Featuring top Young Adult authors alongside a host of exciting new talent, this anthology of stories and poetry from BAME writers on the theme of change is a long-overdue addition to the YA scene. Contributors include Tanya Byrne, Inua Ellams, Catherine Johnson, Patrice Lawrence, Ayisha Malik, Irfan Master, Musa Okwonga and Nikesh Shukla.
Plus introducing four fresh new voices in YA fiction: Mary Bello, Aisha Bushby, Yasmin Rahman and Phoebe Roy.
Review: I don’t think it’s an exaggeration to say that this was probably one of the most anticipated releases of Summer 2017. After the success of their Christmas and home themed anthology, Little Tiger announced a BAME YA anthology of poetry and prose with some of the country’s best YA voices. I’ve read several YA anthologies this year and I really like the format and introduction to new authors as well as more work from authors I already know.
Before I talk about the stories themselves, I think it’s worth saying how vitally important it is to for an anthology like this to be published and also how depressing it is that books like this are unusual. Darren Chetty wrote the foreword and he wrote a brilliant essay within The Good Immigrant about children being able to see themselves, or as the case may be currently sadly not, in literature.
I particularly found Nikesh Strukla’s contribution We Who? thought-provoking and depressingly realistic. It stayed with me afterwards and was very powerful. I think with the news in recent weeks and our 2017 world, it shines an honest light. Tanya Byrne’s Hackney Moon was beautifully written and poignant. I also always enjoy Catherine Johnson’s writing and her addition to the anthology was not an exception to the rule there.
It stayed with me afterwards and was very powerful
A Change Is Gonna Come is not just about the established voices within UKYA though. Stripes held a competition and have published four new BAME authors in the anthology. I look forward to hearing more about these each of these talented authors in the future.
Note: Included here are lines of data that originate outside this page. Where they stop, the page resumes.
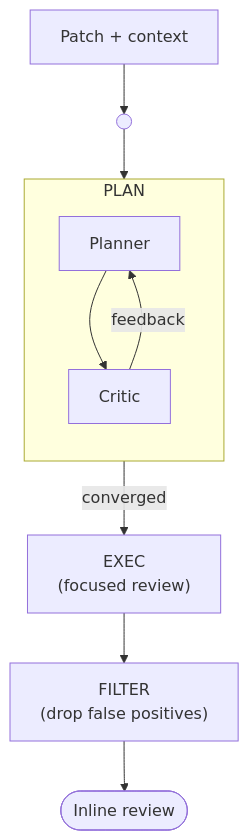
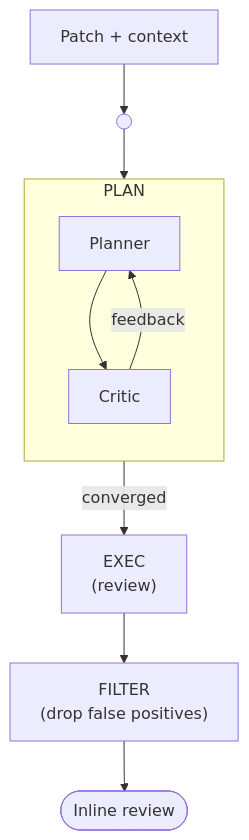
One commit to qualcomm/PatchWise changed the first of 2 diagrams in README.md. Above: the diagram before and after it, drawn with Mermaid. The commit also changed other lines of this file and 1 other file, not shown here.

First line of the commit message:
ai_review: stop scoping the reviewer to the planner's files and symbols

````diff
--- a/README.md
+++ b/README.md
@@ -141,15 +141,15 @@
 ```mermaid
 flowchart TD
     A["Patch + context"] --> B
 
     subgraph PLAN["PLAN"]
         direction TD
         P["Planner"] --> C["Critic"]
         C -->|feedback| P
     end
 
     B(( )) --> P
-    C -->|converged| D["EXEC\n(focused review)"]
+    C -->|converged| D["EXEC\n(review)"]
     D --> E["FILTER\n(drop false positives)"]
     E --> F(["Inline review"])
 ```
````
Each story showed insight and had a strong, unique voice.
As an aside this anthology is also named after one of my favourite songs; A Change Is Gonna Come by Sam Cooke who was a brilliant singer and the song became an anthem in the 1960s civil rights movement (and the song has had a lasting legacy and acclaim since)
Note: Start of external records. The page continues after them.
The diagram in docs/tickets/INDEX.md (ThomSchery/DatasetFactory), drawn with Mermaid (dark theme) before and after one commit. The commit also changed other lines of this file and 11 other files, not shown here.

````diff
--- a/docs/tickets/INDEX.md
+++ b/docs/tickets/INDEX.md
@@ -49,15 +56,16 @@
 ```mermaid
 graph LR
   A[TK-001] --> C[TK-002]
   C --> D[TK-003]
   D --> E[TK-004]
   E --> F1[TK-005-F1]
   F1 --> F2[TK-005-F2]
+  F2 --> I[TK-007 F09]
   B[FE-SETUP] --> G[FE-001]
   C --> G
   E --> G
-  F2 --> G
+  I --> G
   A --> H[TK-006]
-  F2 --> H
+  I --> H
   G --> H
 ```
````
This is one of those cases where the hype is worth it; A Change Is Gonna Come has been talked about in the blogosphere for some time and so it should. It offers something for everyone and is important and meaningful and a brilliant addition to UKYA.